The outer limiting boundary of all cells is known as the plasma membrane, or cell membrane. It is composed of a phospholipid bilayer and serves as a barrier between the cell contents and the external environment. However, it is not just a physical barrier. The plasma membrane has many different functions. In many ways, it acts in a manner analogous to a border between countries, separating but also allowing controlled movement from one side to the other. The plasma membrane performs several important activities.


Metabolic Activities

Because the plasma membrane is part of a living unit, it is metabolically active. Many important chemical reactions take place within the membrane or on its inside or outside surface. Many of these chemical reactions involve transport of molecules.


Movement of Molecules Across the Membrane

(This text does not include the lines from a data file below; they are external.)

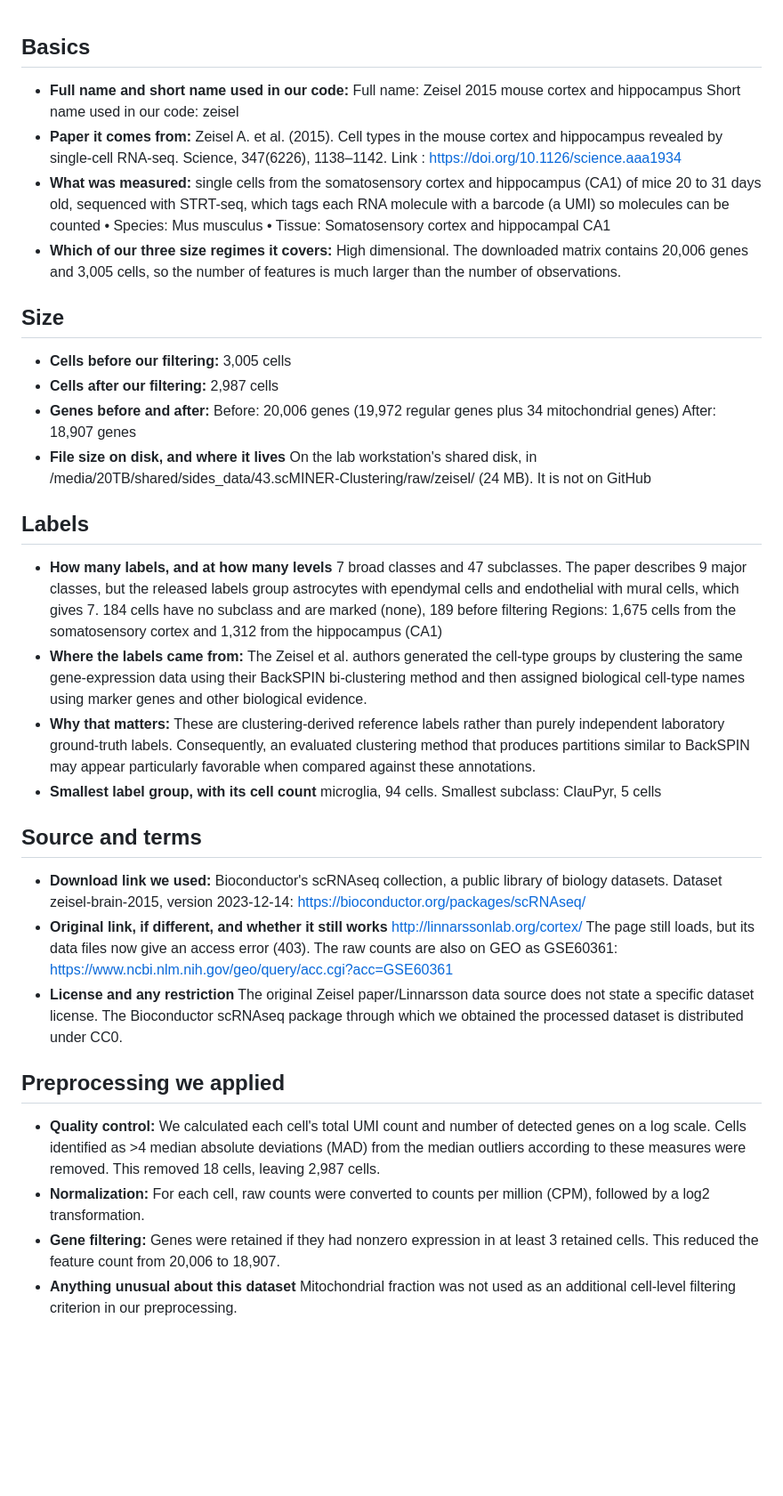
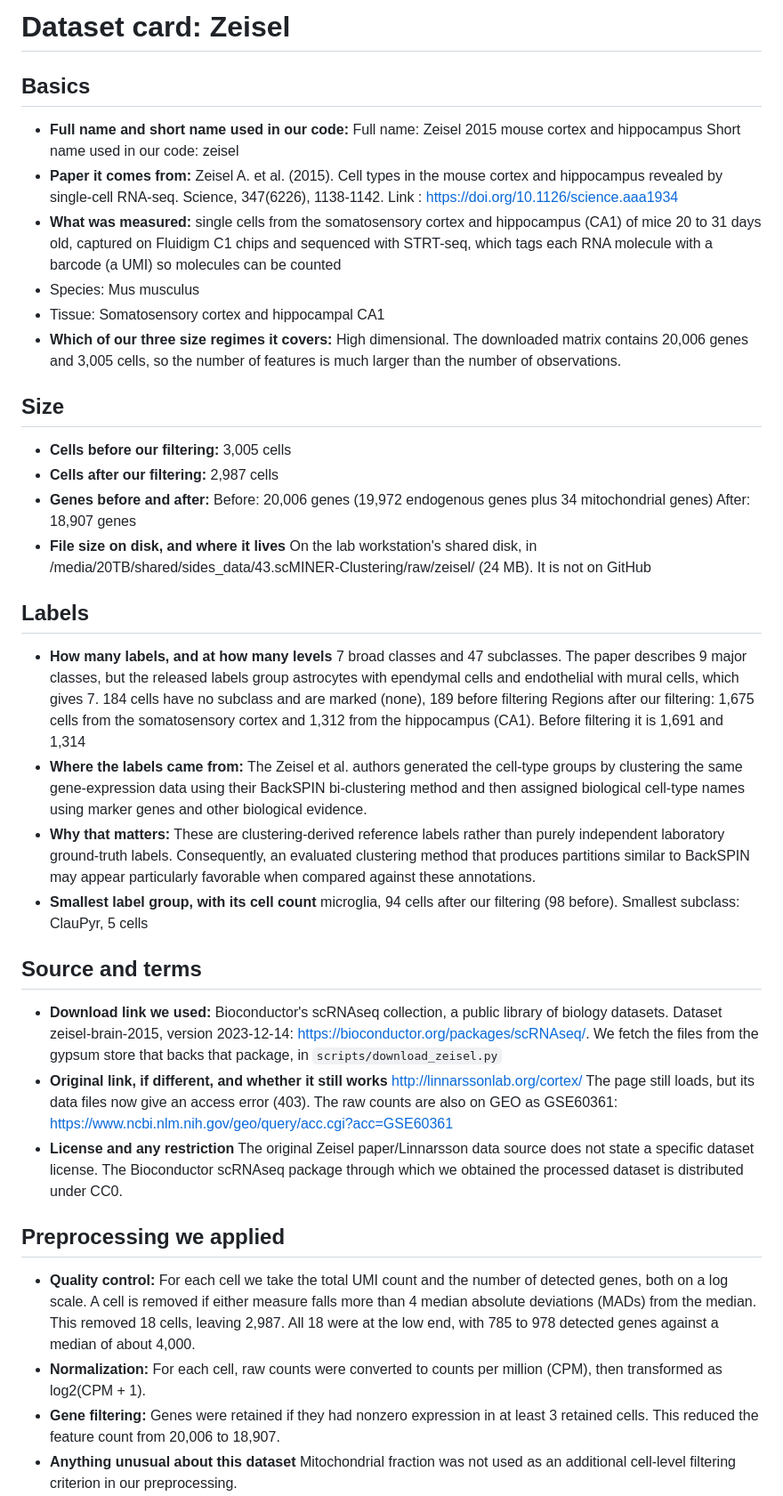
Before and after one commit to utshabkg/scminer-clustering, a Markdown page: docs/dataset_cards/zeisel.md, the part around one of its changes. Shown at 89% size. GitHub-like rendering; blank space fills up the shorter version.

Commit message:
Zeisel card: correct the 2,903 cell claim and label the post-QC counts
The 2,903 cells belong to the scMINER authors' processed input, not to Zeisel
et al., who analyzed all 3,005. Verified the overlap with our own 2,987: 2,888
shared, 15 of theirs dropped, 99 kept that they left out. Also marks which
counts are post-QC, writes log2(CPM + 1), and adds the C1 capture step.

Co-Authored-By: Claude Opus 5 <noreply@anthropic.com>

```diff
--- a/docs/dataset_cards/zeisel.md
+++ b/docs/dataset_cards/zeisel.md
@@ -1,13 +1,15 @@
+# Dataset card: Zeisel
+
 ## Basics
 
 - **Full name and short name used in our code:**
     Full name: Zeisel 2015 mouse cortex and hippocampus
     Short name used in our code: zeisel
-- **Paper it comes from:** Zeisel A. et al. (2015). Cell types in the mouse cortex and hippocampus revealed by single-cell RNA-seq. Science, 347(6226), 1138–1142.
+- **Paper it comes from:** Zeisel A. et al. (2015). Cell types in the mouse cortex and hippocampus revealed by single-cell RNA-seq. Science, 347(6226), 1138-1142.
 Link : https://doi.org/10.1126/science.aaa1934
-- **What was measured:** single cells from the somatosensory cortex and hippocampus (CA1) of mice 20 to 31 days old, sequenced with STRT-seq, which tags each RNA molecule with a barcode (a UMI) so molecules can be counted
-•	Species: Mus musculus
-•	Tissue: Somatosensory cortex and hippocampal CA1
+- **What was measured:** single cells from the somatosensory cortex and hippocampus (CA1) of mice 20 to 31 days old, captured on Fluidigm C1 chips and sequenced with STRT-seq, which tags each RNA molecule with a barcode (a UMI) so molecules can be counted
+- Species: Mus musculus
+- Tissue: Somatosensory cortex and hippocampal CA1
 - **Which of our three size regimes it covers:** High dimensional. The downloaded matrix contains 20,006 genes and 3,005 cells, so the number of features is much larger than the number of observations.
 
 ## Size
@@ -15,7 +17,7 @@ Link : https://doi.org/10.1126/science.aaa1934
 - **Cells before our filtering:** 3,005 cells
 - **Cells after our filtering:** 2,987 cells
 - **Genes before and after:**
-    Before: 20,006 genes (19,972 regular genes plus 34 mitochondrial genes)
+    Before: 20,006 genes (19,972 endogenous genes plus 34 mitochondrial genes)
     After: 18,907 genes
 - **File size on disk, and where it lives** On the lab workstation's shared disk, in /media/20TB/shared/sides_data/43.scMINER-Clustering/raw/zeisel/ (24 MB). It is not on GitHub
 
@@ -23,21 +25,21 @@ Link : https://doi.org/10.1126/science.aaa1934
 
 - **How many labels, and at how many levels** 7 broad classes and 47 subclasses. The paper describes 9 major classes, but the released labels group astrocytes with ependymal cells and endothelial with mural cells, which gives 7.
   184 cells have no subclass and are marked (none), 189 before filtering
-  Regions: 1,675 cells from the somatosensory cortex and 1,312 from the hippocampus (CA1)
+  Regions after our filtering: 1,675 cells from the somatosensory cortex and 1,312 from the hippocampus (CA1). Before filtering it is 1,691 and 1,314
 - **Where the labels came from:** The Zeisel et al. authors generated the cell-type groups by clustering the same gene-expression data using their BackSPIN bi-clustering method and then assigned biological cell-type names using marker genes and other biological evidence.
 - **Why that matters:** These are clustering-derived reference labels rather than purely independent laboratory ground-truth labels. Consequently, an evaluated clustering method that produces partitions similar to BackSPIN may appear particularly favorable when compared against these annotations.
-- **Smallest label group, with its cell count** microglia, 94 cells. Smallest subclass: ClauPyr, 5 cells
+- **Smallest label group, with its cell count** microglia, 94 cells after our filtering (98 before). Smallest subclass: ClauPyr, 5 cells
 
 ## Source and terms
 
-- **Download link we used:** Bioconductor's scRNAseq collection, a public library of biology datasets. Dataset zeisel-brain-2015, version 2023-12-14: https://bioconductor.org/packages/scRNAseq/
+- **Download link we used:** Bioconductor's scRNAseq collection, a public library of biology datasets. Dataset zeisel-brain-2015, version 2023-12-14: https://bioconductor.org/packages/scRNAseq/. We fetch the files from the gypsum store that backs that package, in `scripts/download_zeisel.py`
 - **Original link, if different, and whether it still works** http://linnarssonlab.org/cortex/ The page still loads, but its data files now give an access error (403). The raw counts are also on GEO as GSE60361: https://www.ncbi.nlm.nih.gov/geo/query/acc.cgi?acc=GSE60361
 - **License and any restriction** The original Zeisel paper/Linnarsson data source does not state a specific dataset license. The Bioconductor scRNAseq package through which we obtained the processed dataset is distributed under CC0.
 
 ## Preprocessing we applied
 
-- **Quality control:** We calculated each cell's total UMI count and number of detected genes on a log scale. Cells identified as >4 median absolute deviations (MAD) from the median outliers according to these measures were removed. This removed 18 cells, leaving 2,987 cells.
-- **Normalization:** For each cell, raw counts were converted to counts per million (CPM), followed by a log2 transformation.
+- **Quality control:** For each cell we take the total UMI count and the number of detected genes, both on a log scale. A cell is removed if either measure falls more than 4 median absolute deviations (MADs) from the median. This removed 18 cells, leaving 2,987. All 18 were at the low end, with 785 to 978 detected genes against a median of about 4,000.
+- **Normalization:** For each cell, raw counts were converted to counts per million (CPM), then transformed as log2(CPM + 1).
 - **Gene filtering:** Genes were retained if they had nonzero expression in at least 3 retained cells. This reduced the feature count from 20,006 to 18,907.
 - **Anything unusual about this dataset** Mitochondrial fraction was not used as an additional cell-level filtering criterion in our preprocessing.
 
```
Also changed, not shown: other parts of docs/dataset_cards/zeisel.md (+1 -1 lines).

Cells must continuously receive nutrients and rid themselves of waste products—one of the characteristics of life. There is constant traffic of molecules from the external matrix, or environment, across the plasma membrane. The surrounding matrix is rich in many kinds of important compounds including nutrients, growth factors, and hormones. See section 4.7 for a detailed discussion of the many ways by which molecules enter and leave cells. Many of the proteins that are associated with the plasma membrane are involved in moving molecules across the membrane. Some proteins are capable of moving from one side of the plasma membrane to the other and shuttle certain molecules across the membrane. Others extend from one side of the membrane to the other and form channels through which substances can travel. Some of these channels operate like border checkpoints, which open and close when circumstances dictate. Some molecules pass through the membrane passively, whereas others are assisted by metabolic activities within the membrane.


Inside and Outside

The inside of the plasma membrane is different from its outside. The carbohydrates that are associated with the plasma membrane are usually found on the outside of the membrane, where they are bound to proteins or lipids. Many important activities take place on only one of the surfaces of the plasma membrane because of the way the two sides differ.



The outside surface of the plasma membrane has many proteins, which act as recognition molecules. Each organism has a unique combination of these molecules. Thus, the presence of these molecules enables one cell or one organism to recognize cells that are like it and those that are different. For example, if a disease organism enters your body, the cells of your immune system use the proteins on the invader’s surface to identify it as being foreign. Immune system cells can then destroy the invader (How Science Works 4.2).


Attachment Sites

Some molecules on the outside surface of the plasma membrane serve as attachment sites for specific chemicals, bacteria, protozoa, white blood cells, and viruses. Many dangerous agents cannot stick to the surface of cells and therefore do not cause harm. For this reason, cell biologists explore the exact structure and function of these cell surface molecules. They are also attempting to identify molecules that can interfere with the binding of viruses and bacteria to cells in the hope of controlling infections. For example, human immunodeficiency virus (HIV) attaches to specific molecules on the surface of certain immune system cells and nerve cells. If these attachment sites could be masked, the virus would not be able to attach to the cells and cause disease. Drugs that function this way are called “blockers.”


Signal Transduction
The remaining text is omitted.